> [Work instruction] Search the data below for the string "parts" and copy all lines where it shows up.

> [Input data]
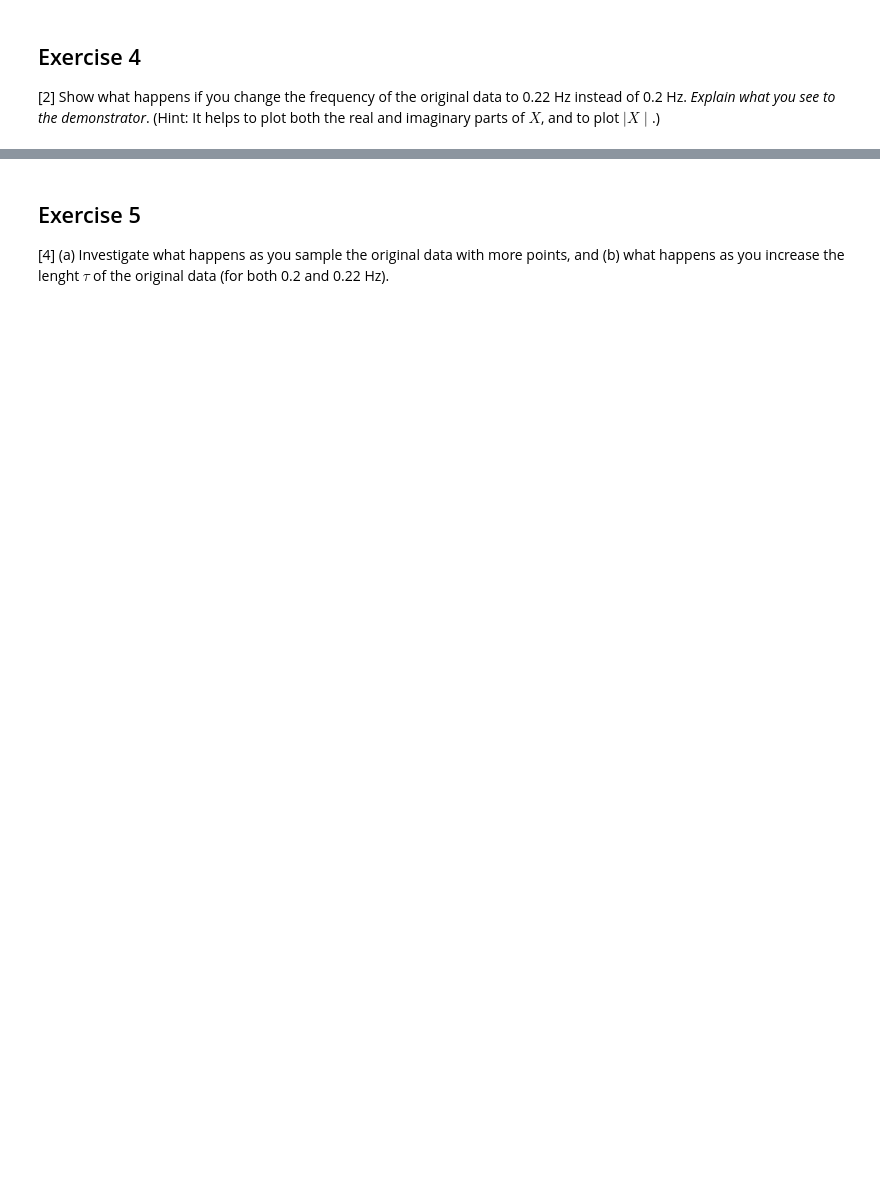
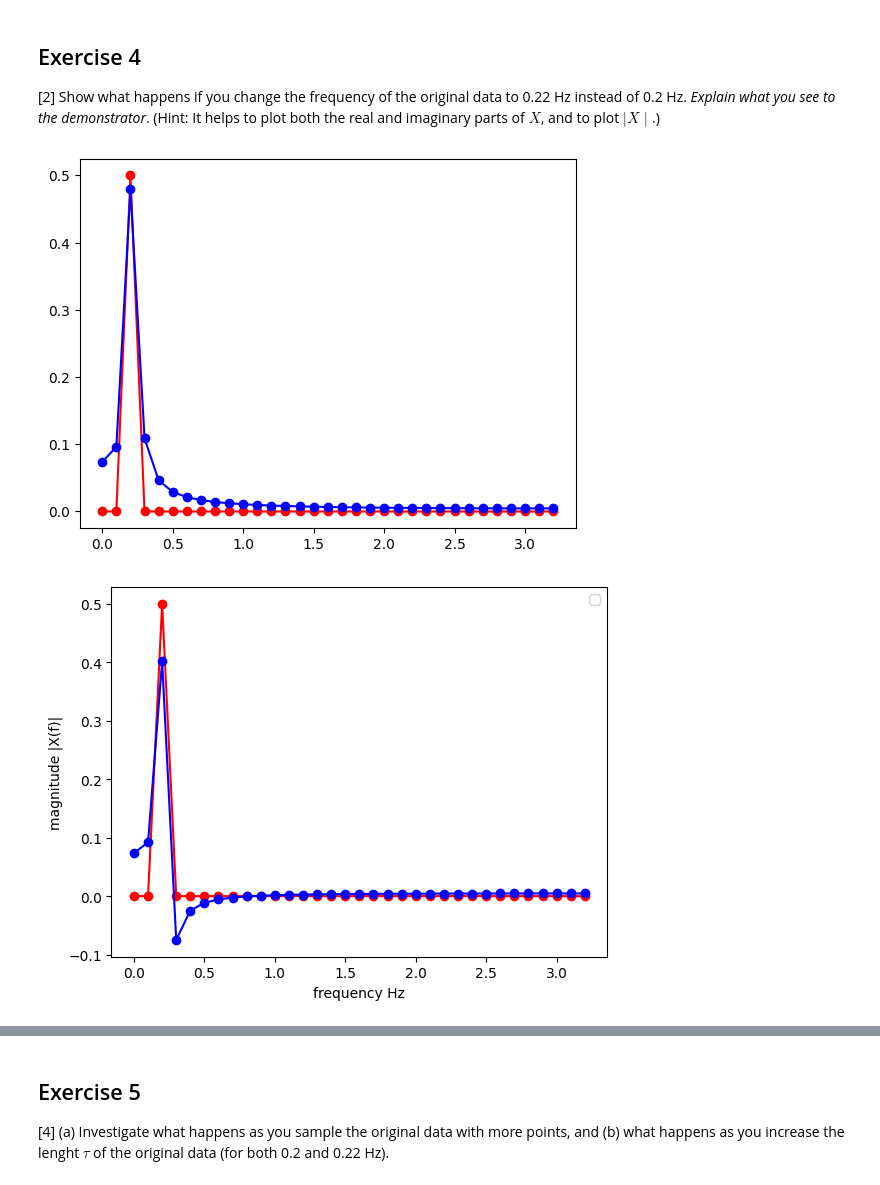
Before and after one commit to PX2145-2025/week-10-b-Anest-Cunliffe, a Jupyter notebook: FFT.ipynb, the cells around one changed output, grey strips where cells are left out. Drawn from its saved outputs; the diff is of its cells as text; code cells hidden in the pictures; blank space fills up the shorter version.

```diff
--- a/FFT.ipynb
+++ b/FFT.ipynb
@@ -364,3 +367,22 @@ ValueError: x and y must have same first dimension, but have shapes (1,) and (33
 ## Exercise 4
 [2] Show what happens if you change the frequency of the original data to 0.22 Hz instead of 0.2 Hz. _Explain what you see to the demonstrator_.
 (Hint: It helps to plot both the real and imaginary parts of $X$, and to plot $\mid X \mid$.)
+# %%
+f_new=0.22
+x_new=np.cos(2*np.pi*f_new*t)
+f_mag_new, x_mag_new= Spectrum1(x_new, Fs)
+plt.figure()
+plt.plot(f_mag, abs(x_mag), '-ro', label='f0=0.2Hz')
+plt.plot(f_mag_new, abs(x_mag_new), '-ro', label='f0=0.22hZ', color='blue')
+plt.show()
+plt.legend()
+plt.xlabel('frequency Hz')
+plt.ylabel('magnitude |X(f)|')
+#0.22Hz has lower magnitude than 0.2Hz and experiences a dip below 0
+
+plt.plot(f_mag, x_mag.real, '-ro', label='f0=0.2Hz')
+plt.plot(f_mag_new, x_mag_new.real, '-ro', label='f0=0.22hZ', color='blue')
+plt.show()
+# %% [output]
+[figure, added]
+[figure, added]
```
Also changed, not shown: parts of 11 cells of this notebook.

* * *

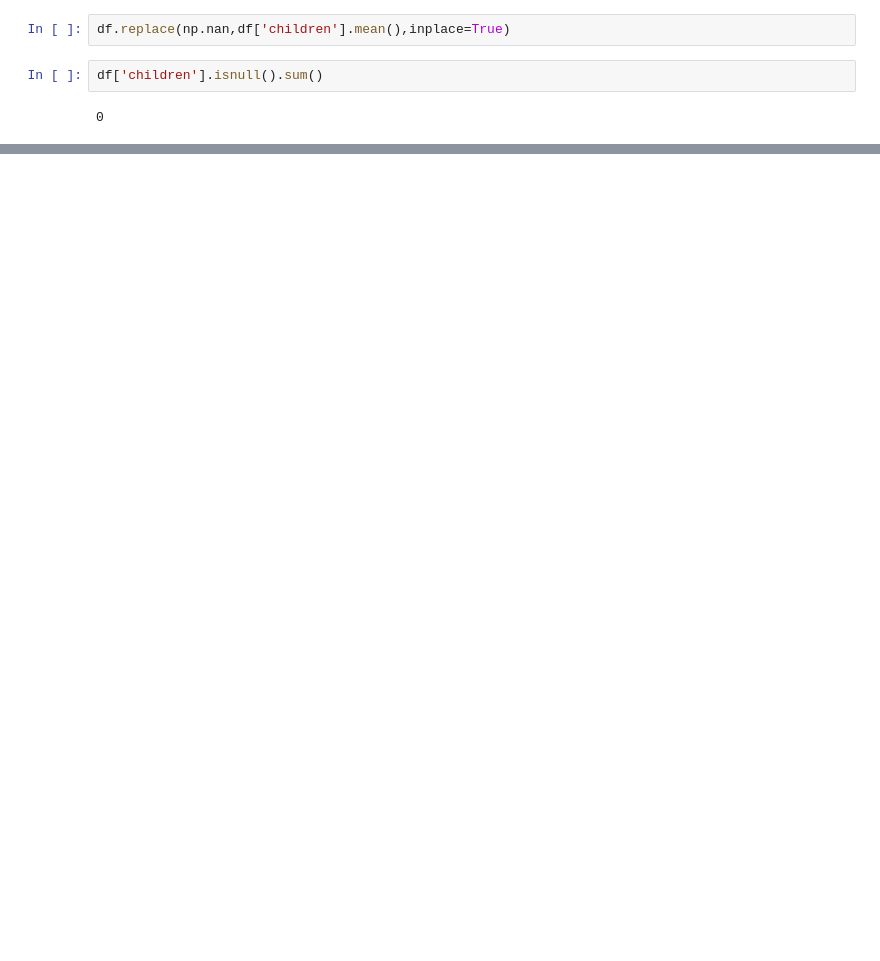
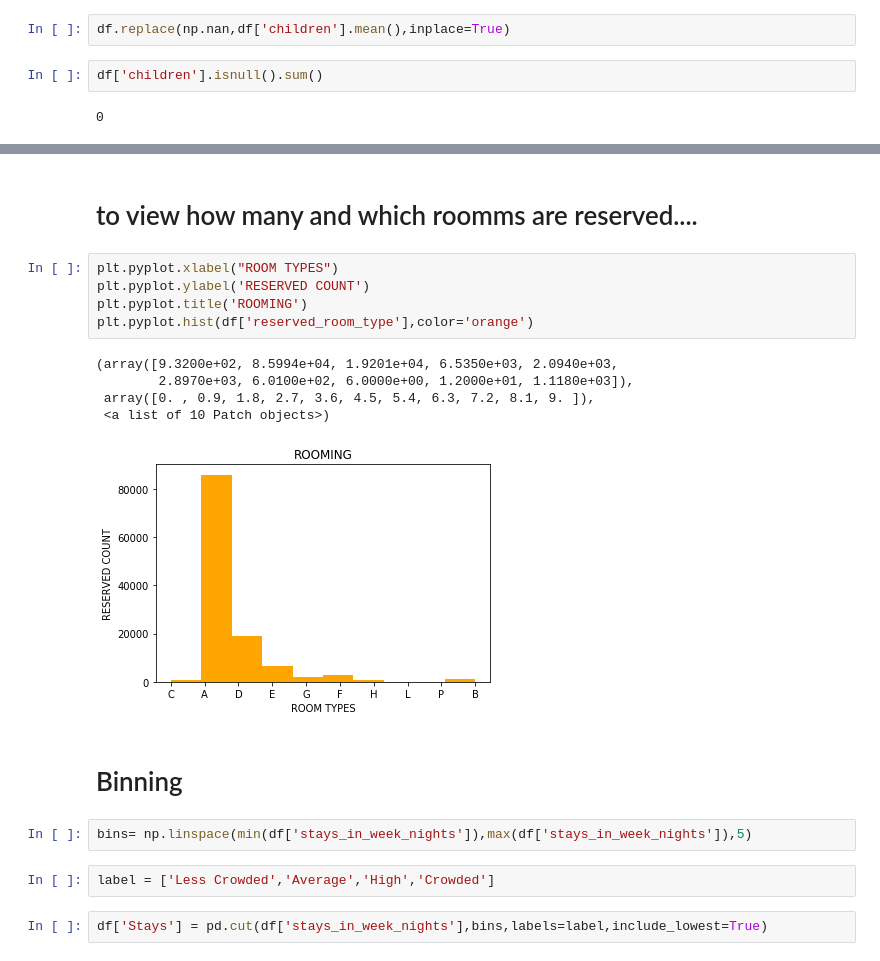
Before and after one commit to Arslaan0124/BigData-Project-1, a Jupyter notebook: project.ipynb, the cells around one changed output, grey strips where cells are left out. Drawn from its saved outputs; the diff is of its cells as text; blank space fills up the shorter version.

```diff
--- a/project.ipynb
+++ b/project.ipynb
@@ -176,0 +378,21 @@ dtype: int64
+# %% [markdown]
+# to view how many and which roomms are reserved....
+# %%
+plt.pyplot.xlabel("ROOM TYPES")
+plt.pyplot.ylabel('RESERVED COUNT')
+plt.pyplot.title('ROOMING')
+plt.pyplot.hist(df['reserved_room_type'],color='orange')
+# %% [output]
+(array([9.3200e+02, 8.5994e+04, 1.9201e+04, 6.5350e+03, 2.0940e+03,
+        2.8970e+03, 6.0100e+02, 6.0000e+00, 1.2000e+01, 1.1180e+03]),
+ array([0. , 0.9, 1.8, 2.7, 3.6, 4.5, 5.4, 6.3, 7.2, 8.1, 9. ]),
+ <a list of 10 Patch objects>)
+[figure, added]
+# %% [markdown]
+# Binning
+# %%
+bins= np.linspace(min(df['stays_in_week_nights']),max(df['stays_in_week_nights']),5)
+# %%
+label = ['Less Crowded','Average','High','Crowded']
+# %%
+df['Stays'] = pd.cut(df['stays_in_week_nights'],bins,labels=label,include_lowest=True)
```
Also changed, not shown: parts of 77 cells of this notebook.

--

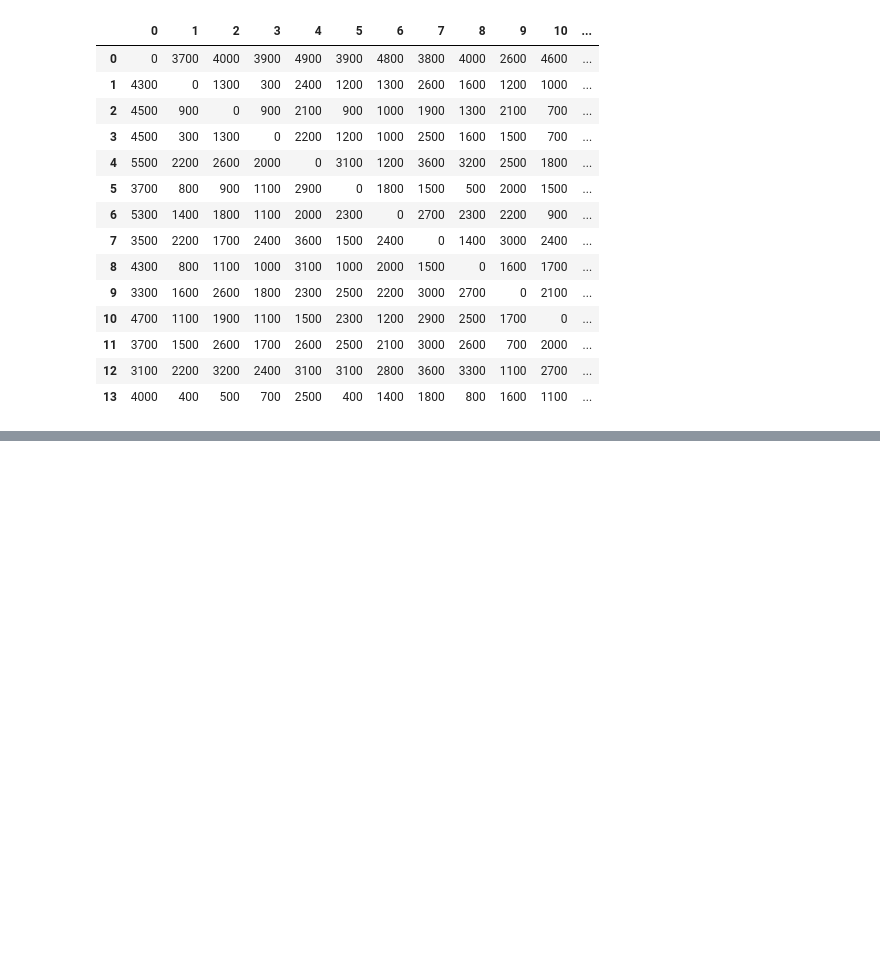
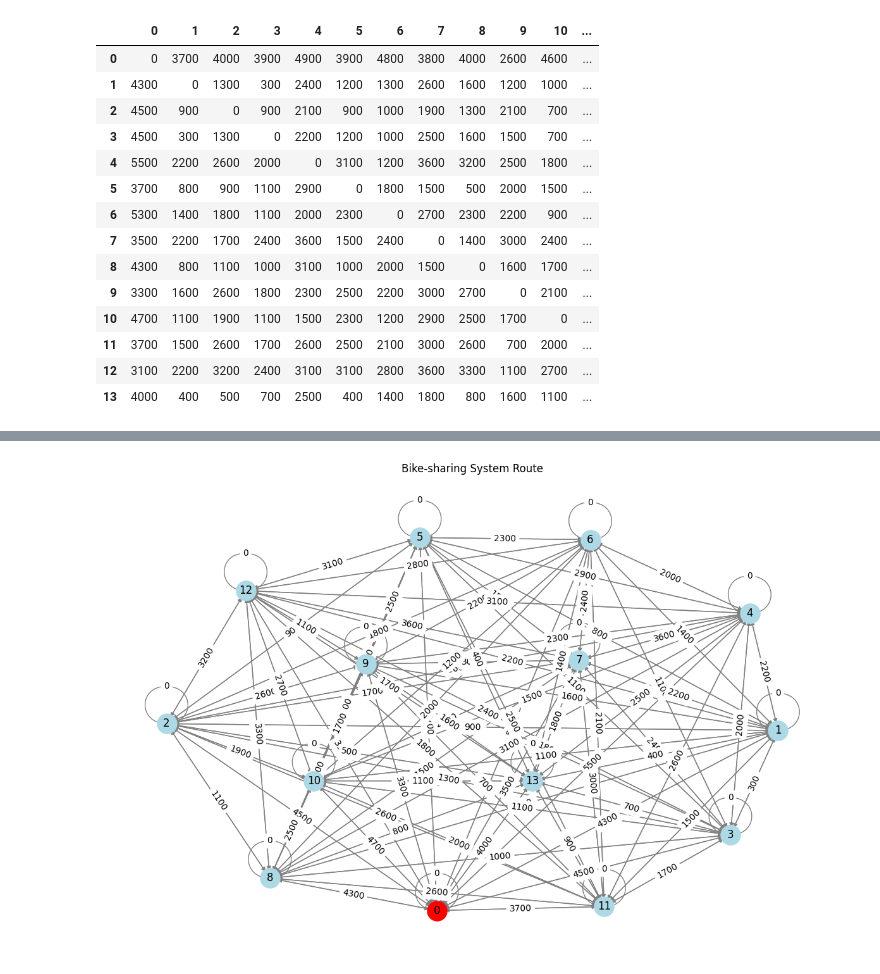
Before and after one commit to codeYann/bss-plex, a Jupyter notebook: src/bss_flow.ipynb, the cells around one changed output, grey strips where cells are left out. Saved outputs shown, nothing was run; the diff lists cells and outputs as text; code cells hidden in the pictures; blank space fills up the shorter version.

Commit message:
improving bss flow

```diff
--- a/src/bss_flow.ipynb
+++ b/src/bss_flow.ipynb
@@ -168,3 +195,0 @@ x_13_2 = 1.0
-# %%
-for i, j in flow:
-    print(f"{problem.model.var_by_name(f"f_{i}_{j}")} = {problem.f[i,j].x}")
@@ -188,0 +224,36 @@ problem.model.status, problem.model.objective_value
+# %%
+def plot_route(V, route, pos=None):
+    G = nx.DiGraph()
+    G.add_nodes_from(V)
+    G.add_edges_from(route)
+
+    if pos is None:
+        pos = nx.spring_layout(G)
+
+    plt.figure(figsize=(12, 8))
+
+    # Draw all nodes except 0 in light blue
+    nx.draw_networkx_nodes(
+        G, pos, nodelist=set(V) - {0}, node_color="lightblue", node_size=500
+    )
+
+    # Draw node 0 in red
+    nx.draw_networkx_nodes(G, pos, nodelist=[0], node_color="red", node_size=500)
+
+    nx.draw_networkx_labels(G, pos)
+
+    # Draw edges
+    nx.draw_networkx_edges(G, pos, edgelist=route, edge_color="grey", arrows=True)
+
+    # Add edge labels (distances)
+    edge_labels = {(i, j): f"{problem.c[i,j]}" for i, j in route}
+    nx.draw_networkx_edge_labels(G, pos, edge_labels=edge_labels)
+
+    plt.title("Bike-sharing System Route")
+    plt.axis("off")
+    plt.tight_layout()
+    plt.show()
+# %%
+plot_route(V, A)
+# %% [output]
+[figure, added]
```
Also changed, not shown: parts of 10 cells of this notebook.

> [Task solution]
 (Hint: It helps to plot both the real and imaginary parts of $X$, and to plot $\mid X \mid$.)
Also changed, not shown: parts of 11 cells of this notebook.
Also changed, not shown: parts of 77 cells of this notebook.
Also changed, not shown: parts of 10 cells of this notebook.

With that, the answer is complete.